START Study material
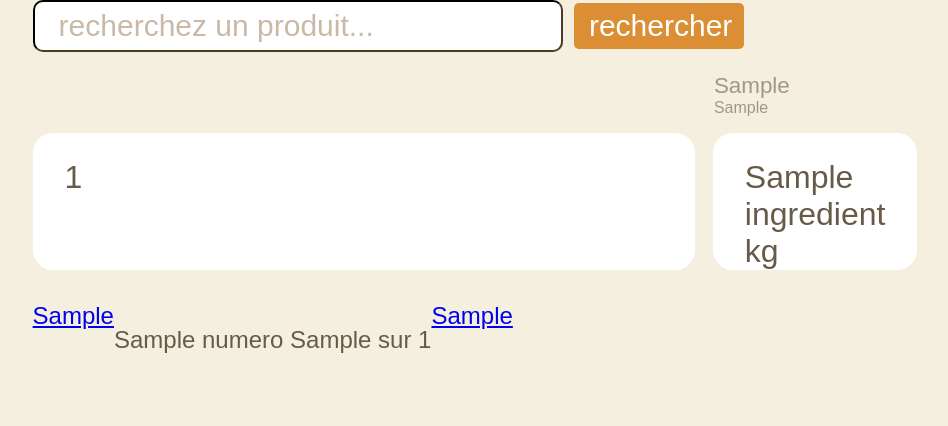
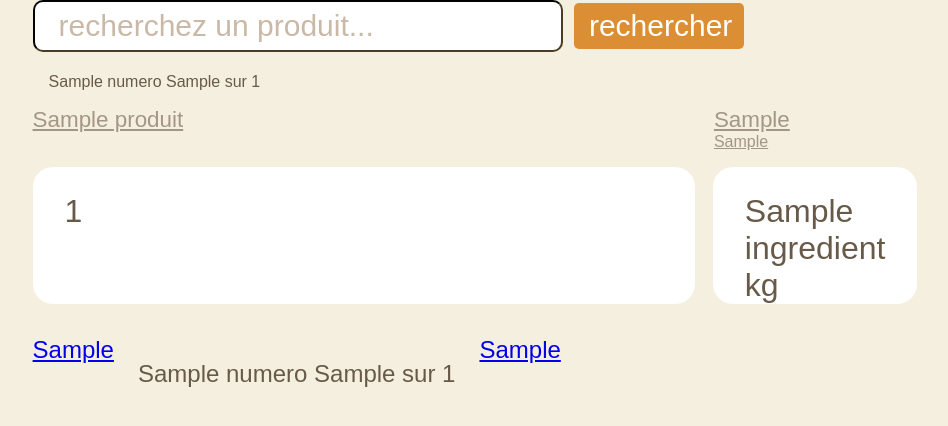
Before and after one commit to fusetim/PPII1, a Flask app: template backend/templates/result_ingredients.html in a window 1280 px wide. Shown: the part 166-592 px from the top of the page, without its empty margins (165-1113 px from the left). Run offline with Flask 3, Linux system fonts and the light colour scheme; the template is opened without the code that fills it: most values are stand-ins (such as "Sample title", 1, 10 or a date in 2020).

Commit message:
on peut trier les resultats de la page result_ingredients par ordre alphabetique, co2 croissant ou co2 decroissant

```diff
--- a/backend/app.py
+++ b/backend/app.py
@@ -79,7 +79,22 @@ def result_ingredients():
                     r = (r[0], round(r[1], 2))
                     #data.append(r)
                     data.insert(0, r)
-        data.sort()
+        sort_type = request.args.get("sort_type")
+        if sort_type in (None, ""):
+            sort_type = 0
+        else:
+            sort_type = int(sort_type)
+
+        # on trie data comme voulu (0 : par nom ; 1 par co2 croissant ; 2 par co2 decroissant)
+        if sort_type == 0:
+            data.sort(key= lambda a:a[0])
+            co2sort = 2
+        elif sort_type == 1:
+            data.sort(key=lambda a:a[1], reverse=False)
+            co2sort = 2
+        else :
+            data.sort(key=lambda a:a[1], reverse=True)
+            co2sort = 1
         # nbres : nb de resultats affichés sur une meme page
         nbres=10
 
@@ -87,8 +102,11 @@ def result_ingredients():
             arrows = """<section class="arrows">1 sur 1</section>"""
             return render_template("result_ingredients.html",
                                    data=data, search=search,
+                                   produit="Produit",
                                    m1="équivalent co2 :",
                                    m2="par kg de produit",
+                                   co2sort=co2sort,
+                                   sort_type=sort_type,
                                    f1="<",
                                    f2=">",
                                    sur="sur",
@@ -116,26 +134,32 @@ def result_ingredients():
             if page == 1:
                 return render_template("result_ingredients.html",
                                    data=data[:nbres], search=search, query=query,
-                                   m1="équivalent co2 :",
+                                   produit="Produit",
+                                   m1="équivalent co2",
                                    m2="par kg de produit",
+                                   co2sort=co2sort,
+                                   sort_type=sort_type,
                                    f1="<",
                                    f2=">",
                                    sur="sur",
                                    lf1="#",
                                    cf1="nolink",
-                                   lf2=f"/search_ingredients?search={query}&page={page+1}",
+                                   lf2=f"/search_ingredients?search={query}&page={page+1}&sort_type={sort_type}",
                                    cf2="arrow",
                                    numero=str(page),
                                    n_total=str(len(data)//nbres+1))
             elif page >= len(data)//nbres+1 :
                 return render_template("result_ingredients.html",
                                    data=data[(len(data)//nbres)*nbres:], search=search, query=query,
-                                   m1="équivalent co2 :",
+                                   produit="Produit",
+                                   m1="équivalent co2",
                                    m2="par kg de produit",
+                                   co2sort=co2sort,
+                                   sort_type=sort_type,
                                    f1="<",
                                    f2=">",
                                    sur="sur",
-                                   lf1=f"/search_ingredients?search={query}&page={page-1}",
+                                   lf1=f"/search_ingredients?search={query}&page={page-1}&sort_type={sort_type}",
                                    cf1="arrow",
                                    lf2="#",
                                    cf2="nolink",
@@ -144,14 +168,17 @@ def result_ingredients():
             else :
                 return render_template("result_ingredients.html",
                                    data=data[(page-1)*nbres:(page)*nbres], search=search, query=query,
-                                   m1="équivalent co2 :",
+                                   produit="Produit",
+                                   m1="équivalent co2",
                                    m2="par kg de produit",
+                                   co2sort=co2sort,
+                                   sort_type=sort_type,
                                    f1="<",
                                    f2=">",
                                    sur="sur",
-                                   lf1=f"/search_ingredients?search={query}&page={page-1}",
+                                   lf1=f"/search_ingredients?search={query}&page={page-1}&sort_type={sort_type}",
                                    cf1="arrow",
-                                   lf2=f"/search_ingredients?search={query}&page={page+1}",
+                                   lf2=f"/search_ingredients?search={query}&page={page+1}&sort_type={sort_type}",
                                    cf2="arrow",
                                    numero=str(page),
                                    n_total=str(len(data)//nbres+1))
--- a/backend/static/css/style.css
+++ b/backend/static/css/style.css
@@ -117,10 +117,14 @@ body {
     margin-bottom: 1em;
     font-size: 2em;
 }
+.produit{
+    width: 77%;
+    font-size: 1.4em;
+    color: #a39687;
+}
 .message{
     display: flex;
     flex-direction: column;
-    margin-left: 77%;
     margin-bottom: 1em;
     color: #a39687;
 }
@@ -250,3 +254,9 @@ nav {
 .nolink{
     color: #a39687;
 }
+.numero{
+    font-size: 1em;
+    color: #685a49;
+    margin-left: 1em;
+    margin-right: 1em;
+}
--- a/backend/templates/result_ingredients.html
+++ b/backend/templates/result_ingredients.html
@@ -18,12 +18,17 @@
                     <input type="text" value="{{search}}" placeholder="recherchez un produit..." name="search" required>
                     <input type="submit" value="rechercher">
                 </form>
+                <p class="numero">{{numero}} {{sur}} {{n_total}}</p>
 
                 <!-- message est soit "" soit "equivalent co2" (sert à effacer  le message si on a aucune recherche en cours)-->
-                <div class="message">
-                    <p class=m1>{{m1}}</p>
-                    <p class="m2">{{m2}}</p>
+                <div class="row_ingredient">
+                    <a href="/search_ingredients?search={{search}}&page=1" class="produit">{{produit}}</a>
+                    <a href="/search_ingredients?search={{search}}&page=1&sort_type={{co2sort}}" class="message">
+                        <p class=m1>{{m1}}</p>
+                        <p class="m2">{{m2}}</p>
+                    </a>
                 </div>
+
                 {% for ingredient in data %}
                 <div class="affichage">
                     <div class="row_ingredient">
@@ -35,7 +40,7 @@
                 <!-- affichage des pages -->
                 <section class="arrows">
                     <a class="{{cf1}}" href={{lf1}}>{{f1}}</a>
-                    <p>{{numero}} {{sur}} {{n_total}}</p>
+                    <p class="numero">{{numero}} {{sur}} {{n_total}}</p>
                     <a class="{{cf2}}" href={{lf2}}>{{f2}}</a>
                 </section>
             </main>
```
END Study material
Exercise brief: Copy out, from the listing above, every line that contains the word "resultats".

Reply:
on peut trier les resultats de la page result_ingredients par ordre alphabetique, co2 croissant ou co2 decroissant
         # nbres : nb de resultats affichés sur une meme page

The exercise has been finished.